Recently, the Directorate of Archives and Archaeology (DAA) has been considering the adaptive reuse of protected monuments. Three heritage sites have been shortlisted. The monuments identified for conservation are located in Naroa, Vichundrem and Cabo de Rama.
What is Adaptive Reuse?
Adaptive reuse is conventionally defined as “the process of adapting old structures for new purposes.”
The DAA has shortlisted 3 sites as follows:
- The 13-14th century Narayandev temple of Vichundrem
- Cabo de Rama fort built by Sunda kings and captured in 18th century by the Portuguese
- 17th century Saptakoteshwar Temple at Naroa

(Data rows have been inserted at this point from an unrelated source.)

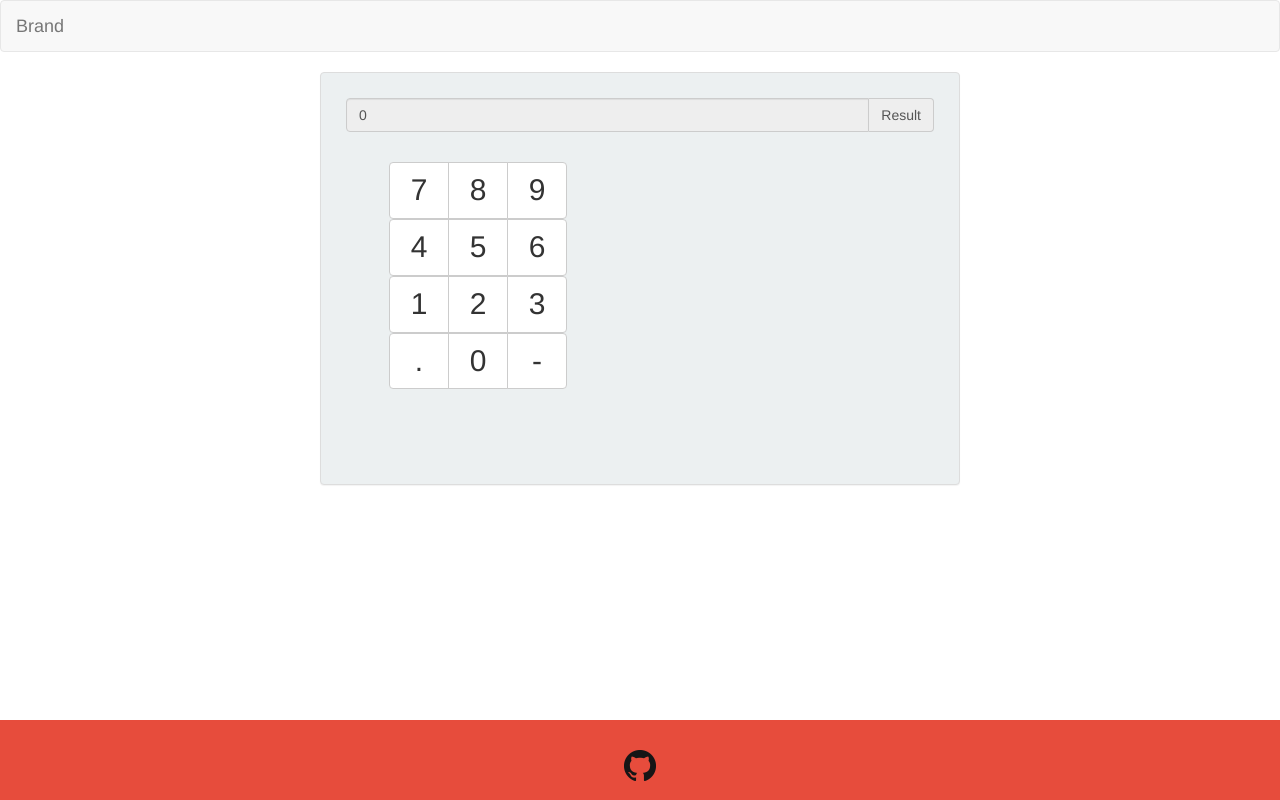
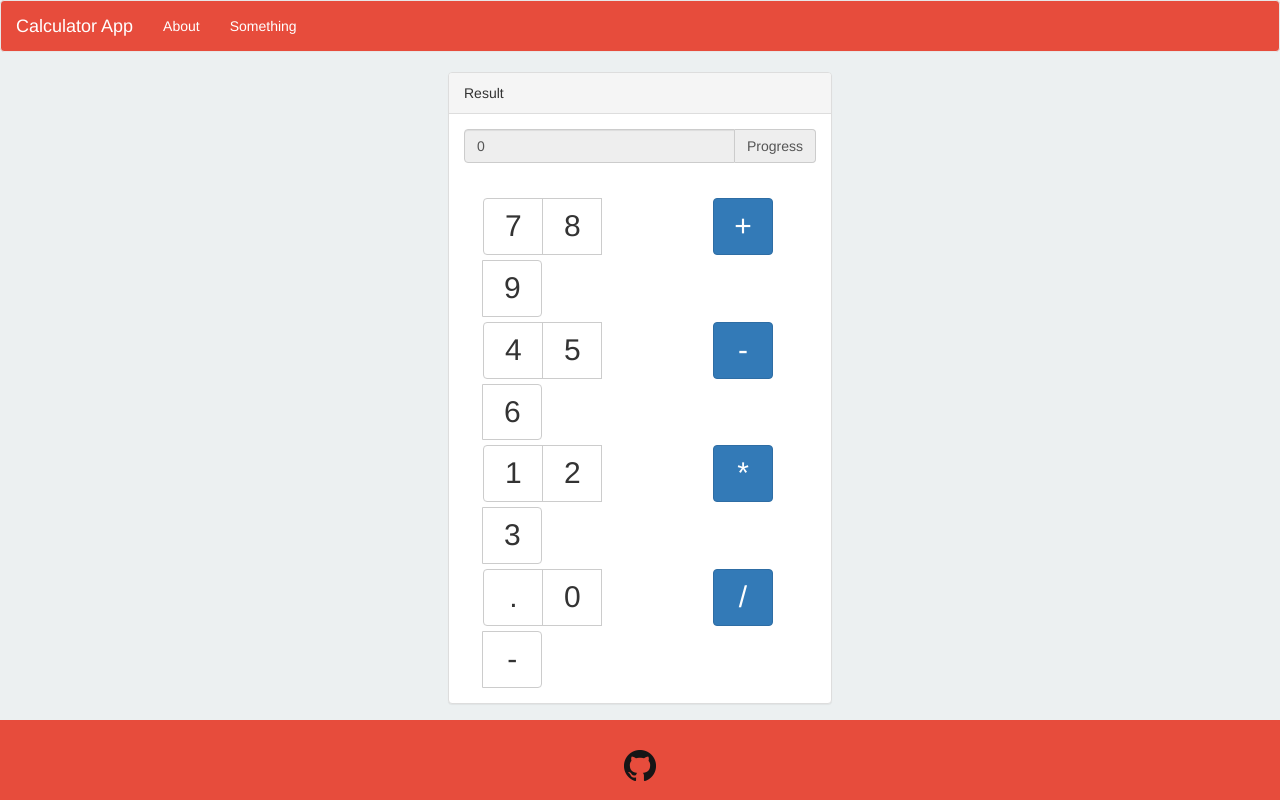
Before and after one commit to aleksimonaco/calculator, a PHP site: page / in a window 1280 px wide. Run offline with PHP 8.4, Linux system fonts and the light colour scheme; some libraries are stand-ins or nearby versions.

Commit message:
More button functions

```diff
--- a/calculator.js
+++ b/calculator.js
@@ -5,31 +5,40 @@ var data = {
 	buttons: [ {
 		leftButton: 7,
 		centerButton: 8,
-		rightButton: 9
+		rightButton: 9,
+		calculationButton: " + "
 	}, {
 		leftButton: 4,
 		centerButton: 5,
-		rightButton: 6
+		rightButton: 6,
+		calculationButton: " - "
 	}, {
 		leftButton: 1,
 		centerButton: 2,
-		rightButton: 3
+		rightButton: 3,
+		calculationButton: " * "
 	}, {
 		leftButton: ".",
+		leftButtonString: "dot",
 		centerButton: 0,
-		rightButton: "-"
+		rightButton: "-",
+		calculationButton: " / "
 	}
 	]
 };
 
+//Add the buttons the div with class numberbuttons
 $('.numberbuttons').append(template(data));
 
 //Click functions for the numberpad (only the numbers)
 $("#button1, #button2, #button3, #button4, #button5, #button6, #button7, #button8, #button9, #button0").click(function() {
-	if($("#progress").val() == 0){
+
+	var progress = $("#progress").val();
+
+	if(progress == 0 && progress.indexOf(".") == -1){
 		$("#progress").val($(this).val());
 	}else{
-		$("#progress").val($("#progress").val() + $(this).val());
+		$("#progress").val(progress + $(this).val());
 	}
 });
 
@@ -44,6 +53,19 @@ $("#button-").click(function(){
 	}
 })
 
+//Click function for the dot button (.)
+$("#buttondot").click(function(){
+	if($("#progress").val().indexOf(".") == -1){
+		$("#progress").val($("#progress").val() + $(this).val());
+	}
+});
+
+//Click functions for the logical operator buttons
+$(".calculationButton").click(function(){
+	$(".panel-heading").append($("#progress").val() + $(this).val());
+	$("#progress").val(0);
+});
+
 //Hover effect for github logo
 $("#github").hover(function(){
 	$(this).attr("src", "img/GitHub-Mark-Light-32px.png")
--- a/index.html
+++ b/index.html
@@ -33,18 +33,26 @@
         <span class="icon-bar"></span>
         <span class="icon-bar"></span>
       </button>
-      <a class="navbar-brand" href="#">Brand</a>
+      <a class="navbar-brand" href="#">Calculator App</a>
     </div>
 
+    <div class="collapse navbar-collapse" id="bs-example-navbar-collapse-1">
+      <ul class="nav navbar-nav">
+        <li><a class="navLink" href="#">About <span class="sr-only">(current)</span></a></li>
+        <li><a class="navLink" href="#">Something</a></li>
+      </ul>
+
+    </div><!-- /.navbar-collapse -->
     </div><!-- /.container-fluid -->
 </nav>
 
     	<div id="calculator" class="panel panel-default">
+        <div class="panel-heading">Result </div>
     		<div class="panel-body">
 
 		    	<div class="input-group">
 				  <input id="progress" type="text" disabled class="form-control" placeholder="Press a number to start" aria-describedby="basic-addon2" value="0">
-				  <span class="input-group-addon" id="basic-addon2">Result</span>
+				  <span class="input-group-addon" id="basic-addon2">Progress</span>
 				</div>
 
         <!-- Handlebar template for a set of number buttons -->
@@ -52,12 +60,23 @@
         {{#buttons}}
           <div class="row">
 
-            <div class="btn-group" role="group" aria-label="...">
-              <button id="button{{leftButton}}" type="button" class="btn btn-default numberbutton" value="{{leftButton}}">{{leftButton}}</button>
-              <button id="button{{centerButton}}" type="button" class="btn btn-default numberbutton" value="{{centerButton}}">{{centerButton}}</button>
-              <button id="button{{rightButton}}" type="button" class="btn btn-default numberbutton" value="{{rightButton}}">{{rightButton}}</button>
+          <div class="btn-group col-md-6 col-md-offset-1" role="group" aria-label="...">
+
+          {{#if leftButtonString}}
+            <button id="button{{leftButtonString}}" type="button" class="btn btn-default button" value="{{leftButton}}">{{leftButton}}</button>
+          {{else}}
+            <button id="button{{leftButton}}" type="button" class="btn btn-default button" value="{{leftButton}}">{{leftButton}}</button>
+          {{/if}}
+
+              <button id="button{{centerButton}}" type="button" class="btn btn-default button" value="{{centerButton}}">{{centerButton}}</button>
+              <button id="button{{rightButton}}" type="button" class="btn btn-default button" value="{{rightButton}}">{{rightButton}}</button>
             </div>
 
+            <div class="col-md-4">
+            <button class="btn btn-primary button calculationButton" value="{{calculationButton}}">{{calculationButton}}</button>
+            </div>
+
+            </div>
           </div>
         {{/buttons}}
         </script>
@@ -73,7 +92,7 @@
     <a target="_blank" href="https://github.com/aleksimonaco/calculator">
      <img id="github" src="img/GitHub-Mark-32px.png" alt="GitHub Mark Logo"/>
     </a>
-  </div>
+  </div><!-- /#footer -->
 
   </div><!-- /#container -->
 
--- a/styles.css
+++ b/styles.css
@@ -2,13 +2,19 @@ html, body {
 	margin:0;
 	padding:0;
 	height:100%;
+	background-color: #ecf0f1;
 }
 
 .navbar {
+	background-color: #e74c3c;
 }
 
-.navbar-brand {
-	color:white;
+.navbar-brand, .navLink {
+	color:white !important;
+}
+
+.navbar-brand:hover, .navLink:hover {
+	color: black !important;
 }
 
 
@@ -18,23 +24,20 @@ html, body {
 }
 
 #calculator {
-	width: 50%;
+	width: 30%;
 	margin: 0 auto;
-	background-color: #ecf0f1;
-	padding:10px;
-	padding-bottom:80px;
 }
 
 .numberbuttons{
 	text-align: center;
-	width: 50%;
 	margin-top: 30px;
 }
 
-.numberbutton {
+.button {
 	font-size: 30px;
 	padding-left: 20px;
 	padding-right: 20px;
+	margin-top: 5px;
 }
 
 .btn {
```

Adaptive reuse of heritage buildings and monuments has become popular in other parts of the world. Governments find it difficult to maintain these heritage buildings as they lack the required machinery. In order to facilitate the retention of a tangible link with the past while revitalizing heritage assets the concept of Adaptive Reuse will be of great help.
Due to the lack of technical expertise, manpower, among other problems, the DAA is also planning to engage private agencies who have carried out restoration projects in India.
Neglected artefacts of Goa
The Directorate of Archives and Archaeology has a big list of 51 monuments that need maintenance, scattered across Goa and neglected for long periods of time. This is largely due to the fact that successive governments lacked political will to seriously pursue conservation. After the department invited bids from private agencies with conservation expertise in the field, a total of nine, including three from Goa, have shown interest in taking up the projects for restoration and adaptive reuse.
The Goa government recently constituted an expert committee headed by Ashish K Sinai Rege, principal of Goa College of Architecture, Panaji, as chairman, to scrutinize the technical aspects of the bids received by DAA to pursue the conservation work of the selected and protected monuments.
Image Credit: Forts of Goa, Ruins of Cabo de Rama Fort